══ Provided information

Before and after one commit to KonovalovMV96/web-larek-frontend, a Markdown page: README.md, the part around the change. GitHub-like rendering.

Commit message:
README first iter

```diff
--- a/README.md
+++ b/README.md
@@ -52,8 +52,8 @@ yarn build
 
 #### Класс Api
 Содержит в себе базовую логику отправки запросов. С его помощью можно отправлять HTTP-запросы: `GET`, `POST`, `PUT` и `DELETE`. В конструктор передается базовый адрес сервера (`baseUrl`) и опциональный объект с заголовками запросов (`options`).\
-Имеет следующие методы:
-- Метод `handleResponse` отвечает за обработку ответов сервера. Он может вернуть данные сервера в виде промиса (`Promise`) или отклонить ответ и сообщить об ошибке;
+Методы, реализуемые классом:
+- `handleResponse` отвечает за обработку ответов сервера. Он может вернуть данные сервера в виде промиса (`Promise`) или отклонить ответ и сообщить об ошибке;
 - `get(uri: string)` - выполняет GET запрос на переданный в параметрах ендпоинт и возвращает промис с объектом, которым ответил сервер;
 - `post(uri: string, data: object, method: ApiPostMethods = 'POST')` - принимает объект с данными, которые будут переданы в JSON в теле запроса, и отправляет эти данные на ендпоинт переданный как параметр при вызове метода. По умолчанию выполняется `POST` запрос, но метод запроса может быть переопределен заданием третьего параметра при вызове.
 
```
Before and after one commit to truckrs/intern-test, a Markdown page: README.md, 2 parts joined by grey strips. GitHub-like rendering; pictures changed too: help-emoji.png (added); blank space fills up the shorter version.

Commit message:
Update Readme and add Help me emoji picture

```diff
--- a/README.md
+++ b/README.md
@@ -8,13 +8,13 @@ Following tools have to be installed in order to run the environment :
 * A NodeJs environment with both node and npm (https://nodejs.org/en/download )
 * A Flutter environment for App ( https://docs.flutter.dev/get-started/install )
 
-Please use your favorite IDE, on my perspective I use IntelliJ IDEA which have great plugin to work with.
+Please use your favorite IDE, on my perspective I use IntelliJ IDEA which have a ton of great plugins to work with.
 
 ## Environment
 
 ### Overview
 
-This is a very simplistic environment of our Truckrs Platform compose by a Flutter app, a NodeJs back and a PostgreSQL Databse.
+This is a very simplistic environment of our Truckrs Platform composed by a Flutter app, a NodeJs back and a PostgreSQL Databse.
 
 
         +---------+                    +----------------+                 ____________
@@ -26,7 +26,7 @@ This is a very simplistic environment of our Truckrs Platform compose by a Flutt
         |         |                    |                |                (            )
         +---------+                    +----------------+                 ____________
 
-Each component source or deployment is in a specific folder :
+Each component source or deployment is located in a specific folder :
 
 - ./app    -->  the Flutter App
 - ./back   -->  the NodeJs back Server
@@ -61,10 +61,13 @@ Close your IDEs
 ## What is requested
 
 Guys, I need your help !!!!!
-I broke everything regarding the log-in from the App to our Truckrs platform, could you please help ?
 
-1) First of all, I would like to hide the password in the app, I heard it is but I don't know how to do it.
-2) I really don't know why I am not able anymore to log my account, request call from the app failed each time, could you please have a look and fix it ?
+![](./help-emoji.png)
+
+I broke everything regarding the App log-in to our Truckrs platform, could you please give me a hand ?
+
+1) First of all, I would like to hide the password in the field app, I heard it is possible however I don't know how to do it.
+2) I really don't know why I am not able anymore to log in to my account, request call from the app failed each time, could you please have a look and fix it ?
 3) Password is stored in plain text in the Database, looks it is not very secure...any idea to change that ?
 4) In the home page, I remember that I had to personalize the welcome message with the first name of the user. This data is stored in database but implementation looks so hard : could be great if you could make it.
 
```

════

__Task objective__.
Scan the data above and state how many of its lines contain the string "anymore", with no other content.

__Solution to the problem__.
2